We talked, a couple of chapters ago, about the importance of reining our minds, so prone to wandering, in. Lao Tzu asked, “Can you coax your mind from its wandering and keep to the original oneness?” Too many thoughts, weaken the mind. We need to realize when it is time to coax it back from its wandering.
Desires, the problem we have been talking about all along, wither our hearts. “I want, I want, I want.” We postpone contentment, when it could be ours today.
This is what it is like being a captive in a finite and temporal reality. It is a limited and limiting reality. Only what we can perceive with our senses, and nothing more. Try to take these to some extreme, and you only prove just how finite and temporal this reality is.

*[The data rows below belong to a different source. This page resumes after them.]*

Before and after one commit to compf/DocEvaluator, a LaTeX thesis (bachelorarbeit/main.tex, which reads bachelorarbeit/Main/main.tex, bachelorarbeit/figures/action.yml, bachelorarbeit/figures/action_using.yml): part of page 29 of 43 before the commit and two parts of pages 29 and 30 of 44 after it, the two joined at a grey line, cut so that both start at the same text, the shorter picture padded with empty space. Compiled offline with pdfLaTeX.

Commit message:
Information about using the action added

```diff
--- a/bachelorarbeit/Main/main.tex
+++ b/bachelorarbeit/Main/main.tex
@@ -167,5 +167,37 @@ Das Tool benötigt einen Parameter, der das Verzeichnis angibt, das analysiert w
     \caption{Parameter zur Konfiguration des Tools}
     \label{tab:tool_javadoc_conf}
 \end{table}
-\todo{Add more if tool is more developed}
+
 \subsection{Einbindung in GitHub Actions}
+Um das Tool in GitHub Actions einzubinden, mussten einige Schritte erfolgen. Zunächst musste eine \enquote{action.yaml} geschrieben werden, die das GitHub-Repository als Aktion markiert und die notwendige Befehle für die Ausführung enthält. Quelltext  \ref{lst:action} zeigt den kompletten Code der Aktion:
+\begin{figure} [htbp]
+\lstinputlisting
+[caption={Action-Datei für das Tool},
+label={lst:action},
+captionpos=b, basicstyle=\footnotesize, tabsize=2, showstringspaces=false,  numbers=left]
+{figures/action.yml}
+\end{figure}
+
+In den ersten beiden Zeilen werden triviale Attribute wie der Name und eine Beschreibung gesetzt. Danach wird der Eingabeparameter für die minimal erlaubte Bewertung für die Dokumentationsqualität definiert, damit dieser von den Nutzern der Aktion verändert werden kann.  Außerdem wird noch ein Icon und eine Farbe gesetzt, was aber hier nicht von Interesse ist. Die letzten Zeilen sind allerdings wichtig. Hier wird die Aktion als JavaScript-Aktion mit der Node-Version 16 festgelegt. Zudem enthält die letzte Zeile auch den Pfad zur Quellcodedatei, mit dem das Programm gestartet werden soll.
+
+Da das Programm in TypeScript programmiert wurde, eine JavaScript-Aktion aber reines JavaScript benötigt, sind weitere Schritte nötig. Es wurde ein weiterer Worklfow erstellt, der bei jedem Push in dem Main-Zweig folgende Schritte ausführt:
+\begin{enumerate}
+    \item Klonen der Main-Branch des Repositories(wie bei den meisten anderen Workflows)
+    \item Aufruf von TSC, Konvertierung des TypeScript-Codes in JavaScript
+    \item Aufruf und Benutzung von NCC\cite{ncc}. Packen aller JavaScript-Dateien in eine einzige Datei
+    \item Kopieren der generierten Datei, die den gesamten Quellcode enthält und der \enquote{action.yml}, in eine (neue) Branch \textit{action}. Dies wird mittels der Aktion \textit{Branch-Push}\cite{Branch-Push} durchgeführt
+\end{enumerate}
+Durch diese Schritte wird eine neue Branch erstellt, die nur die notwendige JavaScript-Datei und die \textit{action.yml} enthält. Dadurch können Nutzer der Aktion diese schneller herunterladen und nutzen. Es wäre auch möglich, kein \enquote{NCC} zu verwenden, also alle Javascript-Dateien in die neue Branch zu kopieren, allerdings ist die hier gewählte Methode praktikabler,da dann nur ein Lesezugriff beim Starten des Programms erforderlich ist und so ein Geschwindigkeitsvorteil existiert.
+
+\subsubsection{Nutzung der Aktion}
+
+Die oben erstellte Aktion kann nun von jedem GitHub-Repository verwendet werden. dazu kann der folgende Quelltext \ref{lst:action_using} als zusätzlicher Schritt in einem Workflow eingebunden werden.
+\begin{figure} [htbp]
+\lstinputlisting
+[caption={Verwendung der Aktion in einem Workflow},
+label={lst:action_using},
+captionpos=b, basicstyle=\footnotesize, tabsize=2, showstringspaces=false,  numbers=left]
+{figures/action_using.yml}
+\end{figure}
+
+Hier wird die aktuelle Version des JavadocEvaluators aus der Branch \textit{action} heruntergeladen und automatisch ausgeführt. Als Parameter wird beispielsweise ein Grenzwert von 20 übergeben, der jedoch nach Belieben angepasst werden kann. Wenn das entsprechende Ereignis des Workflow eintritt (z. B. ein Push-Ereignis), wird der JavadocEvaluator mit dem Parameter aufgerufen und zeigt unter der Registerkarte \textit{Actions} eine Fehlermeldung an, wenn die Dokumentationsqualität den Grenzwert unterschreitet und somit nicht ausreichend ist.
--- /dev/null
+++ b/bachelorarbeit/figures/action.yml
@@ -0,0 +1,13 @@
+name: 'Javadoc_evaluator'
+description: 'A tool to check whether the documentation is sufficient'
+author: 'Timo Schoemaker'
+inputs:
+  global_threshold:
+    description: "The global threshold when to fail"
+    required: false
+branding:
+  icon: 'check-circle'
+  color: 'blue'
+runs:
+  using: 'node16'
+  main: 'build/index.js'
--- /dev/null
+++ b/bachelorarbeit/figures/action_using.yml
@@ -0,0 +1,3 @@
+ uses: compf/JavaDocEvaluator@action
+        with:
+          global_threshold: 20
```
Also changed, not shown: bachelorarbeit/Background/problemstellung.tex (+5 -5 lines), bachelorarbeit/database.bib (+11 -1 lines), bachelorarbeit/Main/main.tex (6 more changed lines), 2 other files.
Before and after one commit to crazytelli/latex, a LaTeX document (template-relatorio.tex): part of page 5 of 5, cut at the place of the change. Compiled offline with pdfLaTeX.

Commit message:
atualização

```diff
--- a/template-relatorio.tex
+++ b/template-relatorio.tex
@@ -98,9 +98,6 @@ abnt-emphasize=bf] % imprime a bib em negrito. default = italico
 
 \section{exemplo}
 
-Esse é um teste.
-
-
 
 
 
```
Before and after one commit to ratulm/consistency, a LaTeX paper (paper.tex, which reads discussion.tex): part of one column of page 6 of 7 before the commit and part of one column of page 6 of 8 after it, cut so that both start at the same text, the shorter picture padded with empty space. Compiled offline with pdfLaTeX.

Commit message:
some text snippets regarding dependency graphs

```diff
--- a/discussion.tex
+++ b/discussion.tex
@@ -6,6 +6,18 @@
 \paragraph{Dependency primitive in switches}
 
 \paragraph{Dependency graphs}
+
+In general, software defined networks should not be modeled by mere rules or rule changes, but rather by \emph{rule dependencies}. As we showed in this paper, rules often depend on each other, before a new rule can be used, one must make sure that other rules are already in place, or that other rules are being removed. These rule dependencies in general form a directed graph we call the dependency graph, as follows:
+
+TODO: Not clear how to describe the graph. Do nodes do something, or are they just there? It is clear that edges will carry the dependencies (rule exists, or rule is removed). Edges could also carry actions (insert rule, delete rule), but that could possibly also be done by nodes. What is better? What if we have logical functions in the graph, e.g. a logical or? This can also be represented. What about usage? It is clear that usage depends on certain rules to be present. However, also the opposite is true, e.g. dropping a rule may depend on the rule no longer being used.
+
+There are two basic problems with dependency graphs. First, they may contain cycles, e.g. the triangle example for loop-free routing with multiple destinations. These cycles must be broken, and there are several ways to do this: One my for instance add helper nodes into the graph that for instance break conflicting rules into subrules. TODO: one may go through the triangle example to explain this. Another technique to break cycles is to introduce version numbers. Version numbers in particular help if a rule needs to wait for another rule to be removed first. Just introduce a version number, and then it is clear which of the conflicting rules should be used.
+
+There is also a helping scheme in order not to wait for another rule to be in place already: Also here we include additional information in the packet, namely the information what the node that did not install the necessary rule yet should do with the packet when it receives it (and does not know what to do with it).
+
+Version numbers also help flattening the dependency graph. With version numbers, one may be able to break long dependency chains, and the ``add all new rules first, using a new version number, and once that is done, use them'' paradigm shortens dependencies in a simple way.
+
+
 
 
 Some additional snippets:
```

How do we escape this prison? How do we tap into the infinite and eternal reality, which Lao Tzu insists is right there, always present, inside each of us? Wise and virtuous persons observe the finite and temporal world around themselves. But they don’t limit themselves to that reality. They trust their inner vision.
Lao Tzu talked about our inner vision a couple of chapters ago, as well. He asked, “Can you cleanse your inner vision until you see nothing but the light?” Now, I am going to be so bold as to suggest that Lao Tzu wasn’t setting us up for failure. He didn’t ask if I could coax my mind back from its wandering, or cleanse my inner vision until I see nothing but the light, knowing I most certainly cannot. We have the infinite and eternal reality always present inside of us. It is hidden in the core of our being. And, we can access it, and use it, in anyway we want.
So, how do we do that? How do we tap into it? Because this sounds really hard. But Lao Tzu will still insist it is easy. Only we, make it hard.
So, here is the key. Are you ready?
Let it happen. Don’t try to make it happen. Let it happen. Allow things to come and go. Don’t resist them when they come. Don’t reach for them before they arrive. And, don’t try to cling to them when they leave. Open your heart. What does that mean? Desires have been withering it. But like the petals of a flower, we need to let it open up again. How? By letting go of desires. Open up your heart, until it is as open as the sky.
How open is the sky? I got a message from one of my followers, after my commentary on yesterday’s chapter. He apparently does a lot of flying in airplanes, and talked to me about the emptiness he sees when he looks out a plane’s window. The sky is so empty that it can be filled with thousands of planes, in-flight, every day. That is a whole lot of emptiness which can be filled. Open your heart like that. You will be amazed how much your heart can be filled, with still room to spare.
By not resisting, and welcoming all things, you access the infinite and eternal inside of you. You can trust your inner vision. It will show you the Way, intuitively and spontaneously.
Tomorrow, we will see that our ideas of what constitutes success and failure are equally dangerous. And, we will discover that hope and fear are equally hollow. We will be challenged to look at self in a whole new way. And when we do, we will experience the infinite and eternal reality within ourselves.